Genetic Tests Aren't Foolproof

Americans buy predictions of their future health that can cost them hundreds of dollars. But while genetic testing can offer a person insight into potential physical problems, they're not foolproof.

No one regulates the accuracy of most of those tests, even though mistakes can be life-altering. At least one cautionary tale reaffirms the need for stricter guidelines.

When Nancy Seeger of Chicago lost her mother and aunt to breast cancer, she decided to undergo genetic testing to see if she also was susceptible to the disease. Her results indicated that she was not susceptible to breast cancer but to ovarian cancer.

After consulting with her doctor, she decided to have her ovaries removed. Eight months later, she was told that the out-of-state lab had made a mistake.

The Food and Drug Administration, which oversees most medical tests, says it lacks the money to regulate gene tests such as the one Seeger took. Nor does a federal law that oversees the quality and expertise of medical laboratories address genetics.

Experts say that while most laboratories do a good job, Seeger's experience illustrates risks that the public and doctors must understand.

Nor is she alone: Johns Hopkins University had to stop a study of inherited colon cancer last year after discovering a gene test bought from a commercial laboratory missed cancer-causing mutations in too many patients.

Now Health and Human Services Secretary Donna Shalala has appointed a panel of leading geneticists to determine, by Dec. 1, how to ensure quality gene testing.

But Dr. Tom Frank, Medical Director of Myriad Genetic Laboratories in Salt Lake City, Utah, says genetic testing for breast cancer offers people a choice to prepare for the real risks those who inherit the genes face.

"There is nothing in the environment that can do more than double risks. These genes increase a woman's risk ten times," he says.

But he acknowledges that they are not perfect.

"There are no medical tests that will tell you that you are definitely going to get something," said Frank. "If I told you that your risk of getting into a car accident is 85 percent, then you may take the train."

"I am talking about choices. Getting tested was the right thing for Nancy Seeger to do but the lab gave her the wrong results. The lab screwed it up."

His own lab - which is not the one Seeger used - has strict safeguards in place and has not made any mistakes, Frank says.

But many doctors, never trained in genetics, don't understand test results: A New England Journal of Medicine study found doctors misinterpreted results for almost one-third of patients tested for a certain colon cancer gene. Fortunately for the patients, the gene-testing lab intervened and provided the right information.

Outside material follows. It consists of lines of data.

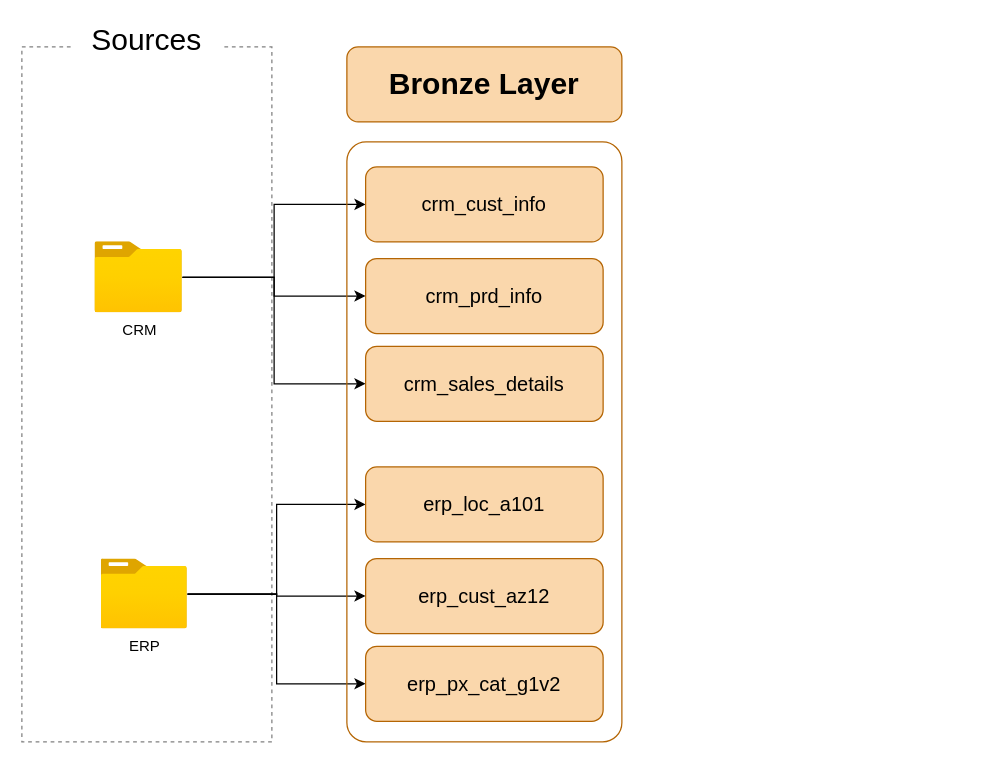
This is _docs/data_flow_diagram.drawio from asadali27232/snowflake-sql-medallion-warehouse, a draw.io file, before an edit. Source tidied: cells renumbered, new cells numbered last; positions are measured from the earlier drawing's top-left corner, leaving out a move shared by most shapes. Both pictures are drawn from the tidied source at 125%, with x=0, y=0 at pixel (21, 21).
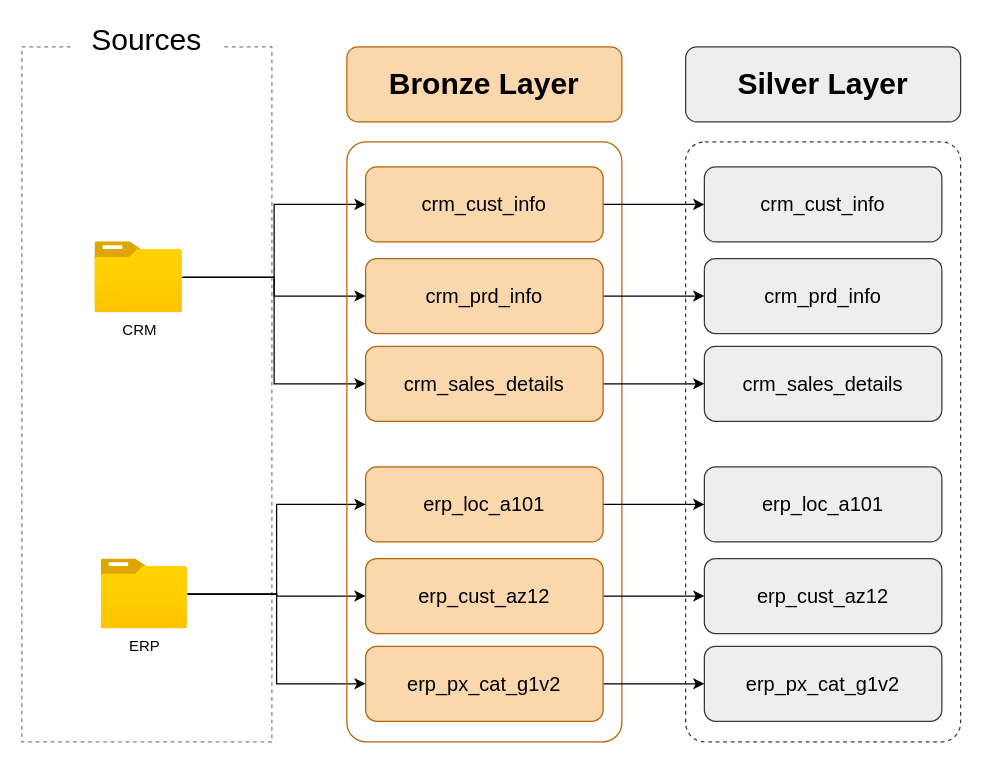
The same page after the edit.

Commit message (it also covers changes not shown here):
feat: Introduce Gold layer DDL for customer, product, and sales views, add extraction and creation timestamps to silver layer loading, and update the data flow diagram.

The change refers to these unchanged cells:
```xml
<mxCell id="14" value="&lt;font&gt;crm_cust_info&lt;/font&gt;" style="rounded=1;whiteSpace=wrap;html=1;fillColor=#fad7ac;strokeColor=#b46504;fontSize=16;" parent="1" vertex="1">
  <mxGeometry x="275" y="116" width="190" height="60" as="geometry" />
</mxCell>
<mxCell id="15" value="&lt;font&gt;crm_prd_info&lt;/font&gt;" style="rounded=1;whiteSpace=wrap;html=1;fillColor=#fad7ac;strokeColor=#b46504;fontSize=16;" parent="1" vertex="1">
  <mxGeometry x="275" y="189.3" width="190" height="60" as="geometry" />
</mxCell>
<mxCell id="16" value="&lt;font&gt;crm_sales_details&lt;/font&gt;" style="rounded=1;whiteSpace=wrap;html=1;fillColor=#fad7ac;strokeColor=#b46504;fontSize=16;" parent="1" vertex="1">
  <mxGeometry x="275" y="259.5" width="190" height="60" as="geometry" />
</mxCell>
<mxCell id="17" value="&lt;font&gt;erp_loc_a101&lt;/font&gt;" style="rounded=1;whiteSpace=wrap;html=1;fillColor=#fad7ac;strokeColor=#b46504;fontSize=16;" parent="1" vertex="1">
  <mxGeometry x="275" y="356" width="190" height="60" as="geometry" />
</mxCell>
<mxCell id="18" value="&lt;font&gt;erp_cust_az12&lt;/font&gt;" style="rounded=1;whiteSpace=wrap;html=1;fillColor=#fad7ac;strokeColor=#b46504;fontSize=16;" parent="1" vertex="1">
  <mxGeometry x="275" y="429.3" width="190" height="60" as="geometry" />
</mxCell>
<mxCell id="19" value="&lt;font&gt;erp_px_cat_g1v2&lt;/font&gt;" style="rounded=1;whiteSpace=wrap;html=1;fillColor=#fad7ac;strokeColor=#b46504;fontSize=16;" parent="1" vertex="1">
  <mxGeometry x="275" y="499.5" width="190" height="60" as="geometry" />
</mxCell>
```

Change to the diagram source:
```diff
@@
+    <mxCell id="20" style="edgeStyle=orthogonalEdgeStyle;rounded=0;jettySize=auto;html=1;entryX=0;entryY=0.5;entryDx=0;entryDy=0;" parent="1" edge="1" source="14" target="28">
+      <mxGeometry relative="1" as="geometry" />
+    </mxCell>
@@
+    <mxCell id="21" style="edgeStyle=orthogonalEdgeStyle;rounded=0;jettySize=auto;html=1;" parent="1" edge="1" source="15" target="29">
+      <mxGeometry relative="1" as="geometry" />
+    </mxCell>
@@
+    <mxCell id="22" style="edgeStyle=orthogonalEdgeStyle;rounded=0;jettySize=auto;html=1;" parent="1" edge="1" source="16" target="30">
+      <mxGeometry relative="1" as="geometry" />
+    </mxCell>
@@
+    <mxCell id="23" style="edgeStyle=orthogonalEdgeStyle;rounded=0;jettySize=auto;html=1;entryX=0;entryY=0.5;entryDx=0;entryDy=0;" parent="1" edge="1" source="17" target="31">
+      <mxGeometry relative="1" as="geometry" />
+    </mxCell>
@@
+    <mxCell id="24" style="edgeStyle=orthogonalEdgeStyle;rounded=0;jettySize=auto;html=1;" parent="1" edge="1" source="18" target="32">
+      <mxGeometry relative="1" as="geometry" />
+    </mxCell>
@@
+    <mxCell id="25" style="edgeStyle=orthogonalEdgeStyle;rounded=0;jettySize=auto;html=1;" parent="1" edge="1" source="19" target="33">
+      <mxGeometry relative="1" as="geometry" />
+    </mxCell>
@@
+    <mxCell id="26" style="rounded=1;whiteSpace=wrap;html=1;fillColor=none;strokeColor=#36393d;strokeWidth=1;arcSize=7;dashed=1;" parent="1" vertex="1">
+      <mxGeometry x="531" y="96" width="220" height="480" as="geometry" />
+    </mxCell>
+    <mxCell id="27" value="&lt;font style=&quot;font-size: 24px;&quot;&gt;&lt;b&gt;Silver Layer&lt;/b&gt;&lt;/font&gt;" style="rounded=1;whiteSpace=wrap;html=1;fillColor=#eeeeee;strokeColor=#36393d;" parent="1" vertex="1">
+      <mxGeometry x="531" y="20" width="220" height="60" as="geometry" />
+    </mxCell>
+    <mxCell id="28" value="&lt;font&gt;crm_cust_info&lt;/font&gt;" style="rounded=1;whiteSpace=wrap;html=1;fillColor=#eeeeee;strokeColor=#36393d;fontSize=16;" parent="1" vertex="1">
+      <mxGeometry x="546" y="116" width="190" height="60" as="geometry" />
+    </mxCell>
+    <mxCell id="29" value="&lt;font&gt;crm_prd_info&lt;/font&gt;" style="rounded=1;whiteSpace=wrap;html=1;fillColor=#eeeeee;strokeColor=#36393d;fontSize=16;" parent="1" vertex="1">
+      <mxGeometry x="546" y="189.3" width="190" height="60" as="geometry" />
+    </mxCell>
+    <mxCell id="30" value="&lt;font&gt;crm_sales_details&lt;/font&gt;" style="rounded=1;whiteSpace=wrap;html=1;fillColor=#eeeeee;strokeColor=#36393d;fontSize=16;" parent="1" vertex="1">
+      <mxGeometry x="546" y="259.5" width="190" height="60" as="geometry" />
+    </mxCell>
+    <mxCell id="31" value="&lt;font&gt;erp_loc_a101&lt;/font&gt;" style="rounded=1;whiteSpace=wrap;html=1;fillColor=#eeeeee;strokeColor=#36393d;fontSize=16;" parent="1" vertex="1">
+      <mxGeometry x="546" y="356" width="190" height="60" as="geometry" />
+    </mxCell>
+    <mxCell id="32" value="&lt;font&gt;erp_cust_az12&lt;/font&gt;" style="rounded=1;whiteSpace=wrap;html=1;fillColor=#eeeeee;strokeColor=#36393d;fontSize=16;" parent="1" vertex="1">
+      <mxGeometry x="546" y="429.3" width="190" height="60" as="geometry" />
+    </mxCell>
+    <mxCell id="33" value="&lt;font&gt;erp_px_cat_g1v2&lt;/font&gt;" style="rounded=1;whiteSpace=wrap;html=1;fillColor=#eeeeee;strokeColor=#36393d;fontSize=16;" parent="1" vertex="1">
+      <mxGeometry x="546" y="499.5" width="190" height="60" as="geometry" />
+    </mxCell>
```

The FDA does regulate special "gene test kits" sold to doctors by a handful of companies. For example, some women with aggressive breast cancer are prescribeHerceptin only if an FDA-approved test kit shows the Her-2 gene the drug targets is fueling their tumor.

But the FDA isn't regulating the vast majority of genetic tests, those performed by laboratories or companies shipped a patient's blood.

Glenn McGee, a professor of bioethics at the University of Pennsylvania says that while genetic testing can be "an incredibly helpful aid," it needs regulation.

"If anyone wanted to set up a lab where they wash their hands and use instruments correctly, then they can say anything they want because the FDA calls it a 'homebrew' and 'homebrews' are not regulated," McGee told CBS News. "All kinds of people are setting up genetic testing of dubious validity."